=== Your objective ===
Could you please count how many lines in the data below hold the string "Drawn"? Reply with only the number.

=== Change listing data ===

────────────────────

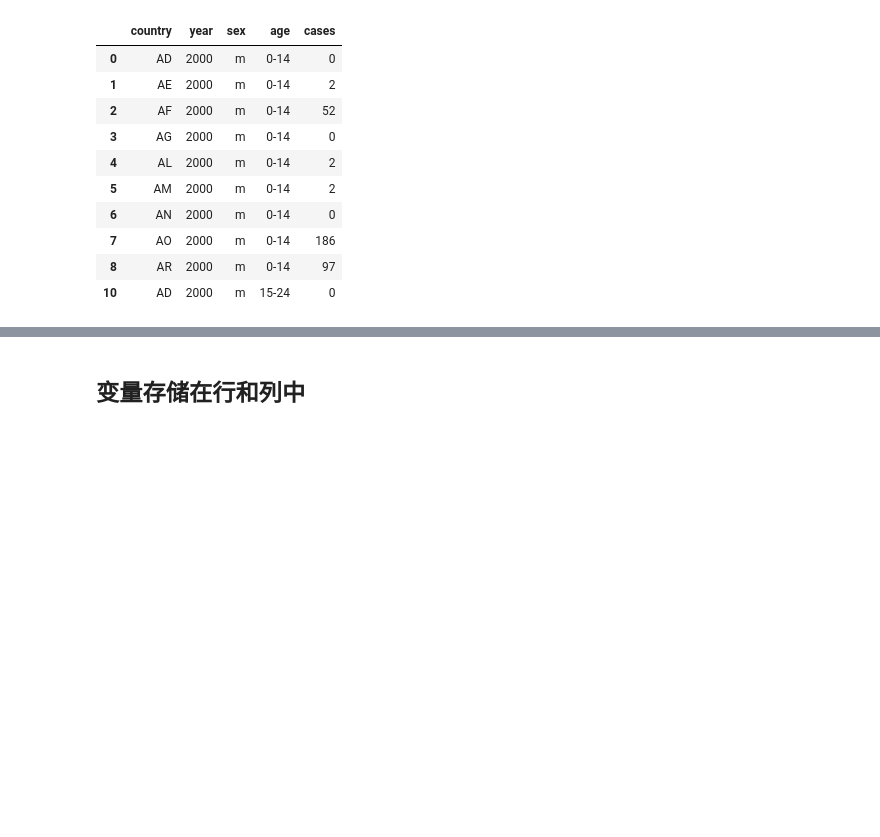
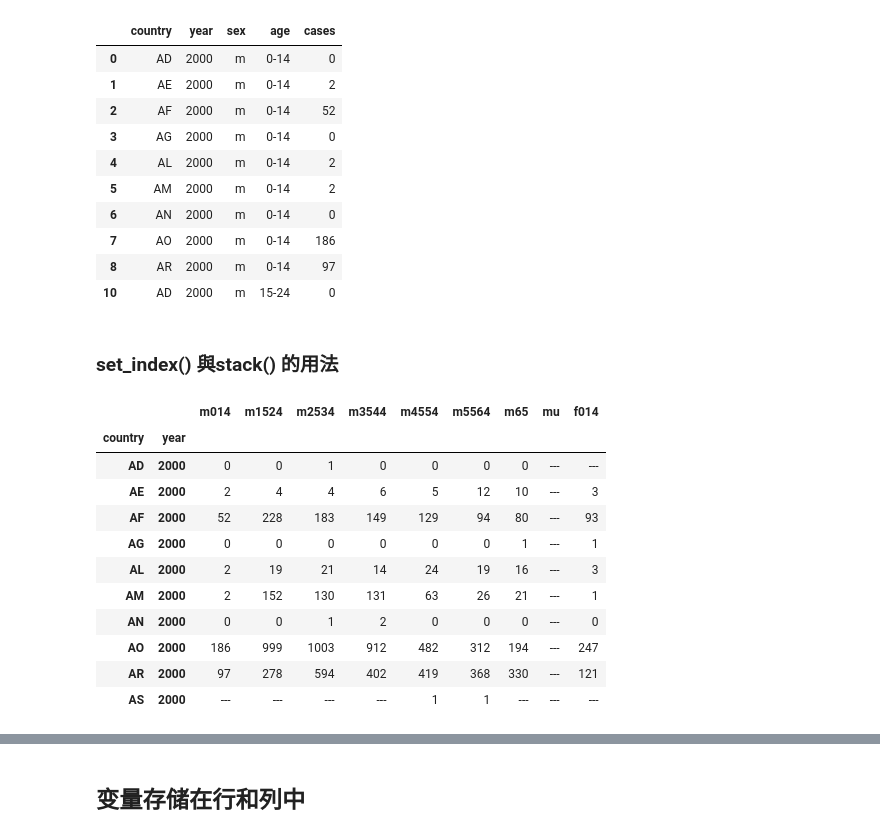
Before and after one commit to allenyllee/ML_exercise, a Jupyter notebook: Data_cleaning/欄名稱轉成變量值.ipynb, the cells around one changed output, grey strips where cells are left out. Drawn from its saved outputs; the diff is of its cells as text; code cells hidden in the pictures; blank space fills up the shorter version.

```diff
--- a/Data_cleaning/欄名稱轉成變量值.ipynb
+++ b/Data_cleaning/欄名稱轉成變量值.ipynb
@@ -150,3 +150,22 @@ df.head(10)
 | 7 | AO | 2000 | m | 0-14 | 186 |
 | 8 | AR | 2000 | m | 0-14 | 97 |
 | 10 | AD | 2000 | m | 15-24 | 0 |
+# %% [markdown]
+### set_index() 與stack() 的用法
+# %%
+df2 = df.set_index(['country', 'year'])
+# %%
+df2.head(10)
+# %% [output]
+|  |  | m014 | m1524 | m2534 | m3544 | m4554 | m5564 | m65 | mu | f014 |
+| country | year |  |  |  |  |  |  |  |  |  |
+| AD | 2000 | 0 | 0 | 1 | 0 | 0 | 0 | 0 | --- | --- |
+| AE | 2000 | 2 | 4 | 4 | 6 | 5 | 12 | 10 | --- | 3 |
+| AF | 2000 | 52 | 228 | 183 | 149 | 129 | 94 | 80 | --- | 93 |
+| AG | 2000 | 0 | 0 | 0 | 0 | 0 | 0 | 1 | --- | 1 |
+| AL | 2000 | 2 | 19 | 21 | 14 | 24 | 19 | 16 | --- | 3 |
+| AM | 2000 | 2 | 152 | 130 | 131 | 63 | 26 | 21 | --- | 1 |
+| AN | 2000 | 0 | 0 | 1 | 2 | 0 | 0 | 0 | --- | 0 |
+| AO | 2000 | 186 | 999 | 1003 | 912 | 482 | 312 | 194 | --- | 247 |
+| AR | 2000 | 97 | 278 | 594 | 402 | 419 | 368 | 330 | --- | 121 |
+| AS | 2000 | --- | --- | --- | --- | 1 | 1 | --- | --- | --- |
```
Also changed, not shown: parts of 18 cells of this notebook, 1 other file.
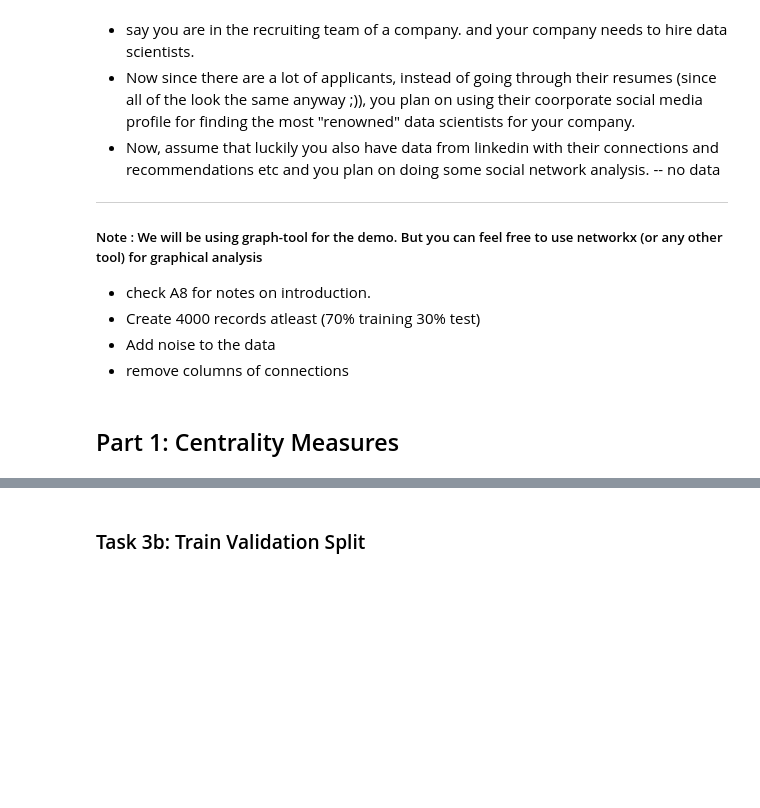
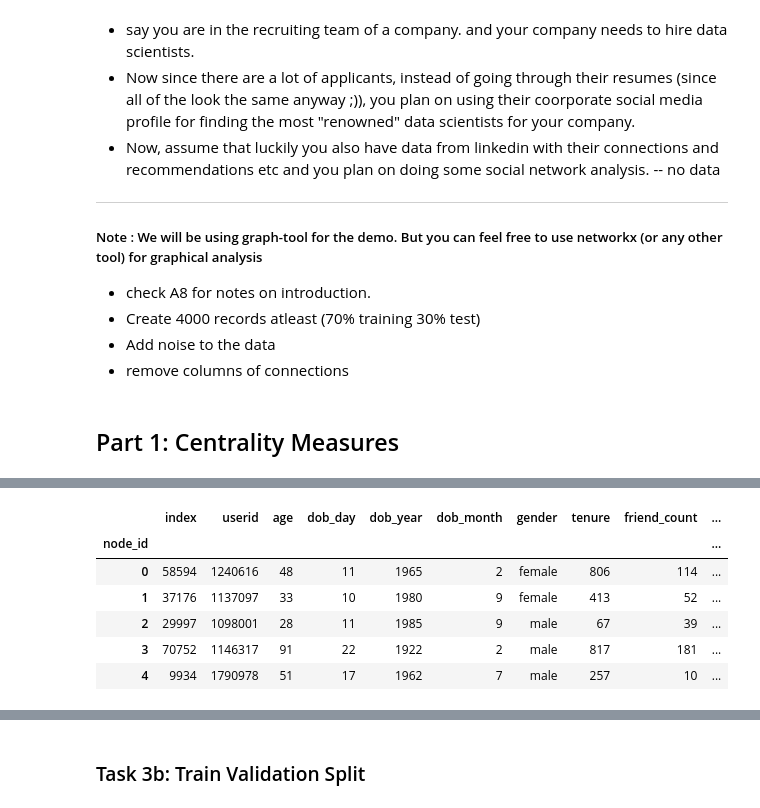
Before and after one commit to meghan14/big_data_projects_python, a Jupyter notebook: assignment_design/assignment_design_cmpt733_mg_networkx.ipynb, the cells around one changed output, grey strips where cells are left out. Saved outputs shown, nothing was run; the diff lists cells and outputs as text; code cells hidden in the pictures; blank space fills up the shorter version.

```diff
--- a/assignment_design/assignment_design_cmpt733_mg_networkx.ipynb
+++ b/assignment_design/assignment_design_cmpt733_mg_networkx.ipynb
@@ -68,10 +19,0 @@ def get_friends(node):
-# %%
-n_spaths = dict.fromkeys(g,0.0)
-s= dict(all_pairs_shortest_path(g))
-#print([p for p in s])
-for source in g:
-        for path in s[source].values():
-            for node in path[1:]: # ignore firs element (source == node)
-                n_spaths[node] += 1 # this path passes through `node`
-
-print(n_spaths)
@@ -266,0 +76,18 @@ https://rawgit.com/sfu-db/bigdata-cmpt733/master/Assignments/A5/A5.html
+# %%
+#<-- Write Your Code -->
+
+## Get degree centrality
+def get_degree_centrality(node,n):
+    return (len([p for p in g.neighbors(node)])/n)
+
+N = len(g.nodes())
+df['degree_centrality'] = df.index.map(lambda x: get_degree_centrality(x,N-1))
+df.head()
+# %% [output]
+|  | index | userid | age | dob_day | dob_year | dob_month | gender | tenure | friend_count | ... |
+| node_id |  |  |  |  |  |  |  |  |  | ... |
+| 0 | 58594 | 1240616 | 48 | 11 | 1965 | 2 | female | 806 | 114 | ... |
+| 1 | 37176 | 1137097 | 33 | 10 | 1980 | 9 | female | 413 | 52 | ... |
+| 2 | 29997 | 1098001 | 28 | 11 | 1985 | 9 | male | 67 | 39 | ... |
+| 3 | 70752 | 1146317 | 91 | 22 | 1922 | 2 | male | 817 | 181 | ... |
+| 4 | 9934 | 1790978 | 51 | 17 | 1962 | 7 | male | 257 | 10 | ... |
```
Also changed, not shown: parts of 39 cells of this notebook, 4 other files.
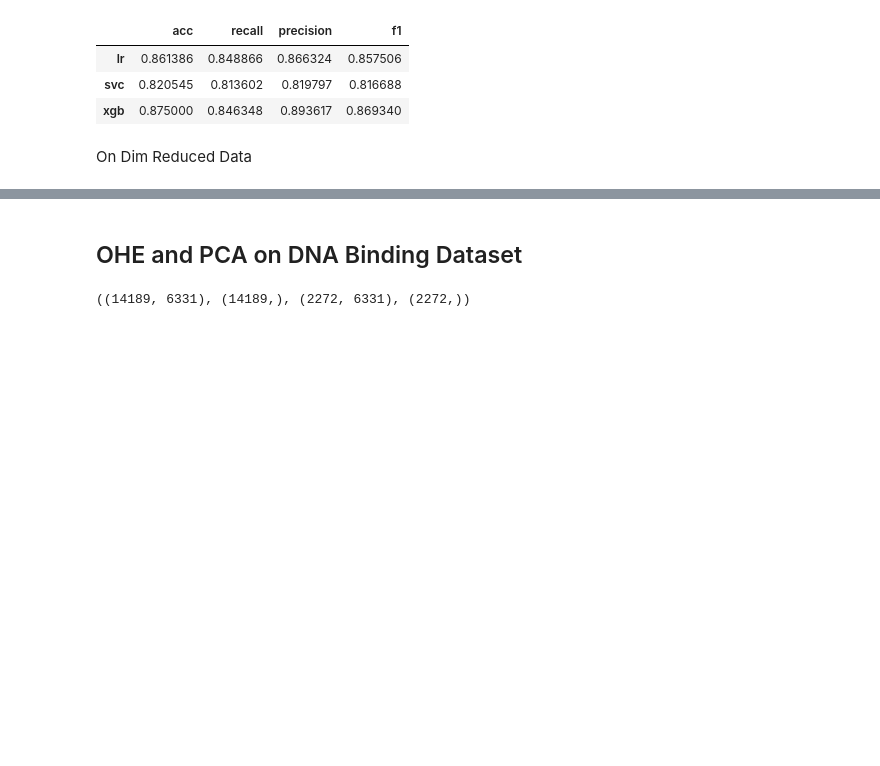
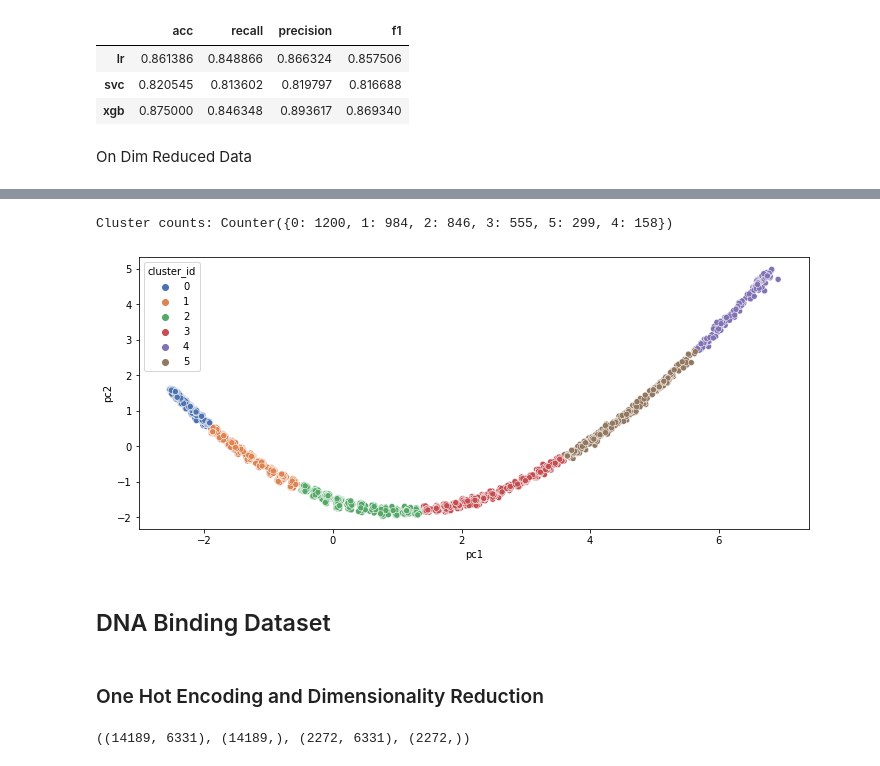
Before and after one commit to vin00d/peptide, a Jupyter notebook: 03_onehot.ipynb, the cells around one changed output, grey strips where cells are left out. Drawn from its saved outputs; the diff is of its cells as text; code cells hidden in the pictures; blank space fills up the shorter version.

```diff
--- a/03_onehot.ipynb
+++ b/03_onehot.ipynb
@@ -178,5 +352,12 @@ train_predict(X_train_pca, y_train, X_test_pca, y_test)
+# %%
+amp_learner_pca.analyze_clusters(X_pca, k=6)
+# %% [output]
+Cluster counts: Counter({0: 1200, 1: 984, 2: 846, 3: 555, 5: 299, 4: 158})
+[figure, added]
 # %% [markdown]
-## OHE and PCA on DNA Binding Dataset
+## DNA Binding Dataset
+# %% [markdown]
+### One Hot Encoding and Dimensionality Reduction
 # %%
 ohe = OneHotEncoder(handle_unknown="ignore", sparse=False)
 
```
Also changed, not shown: parts of 104 cells of this notebook, 9 other files.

────────────────────

=== Exercise response ===
2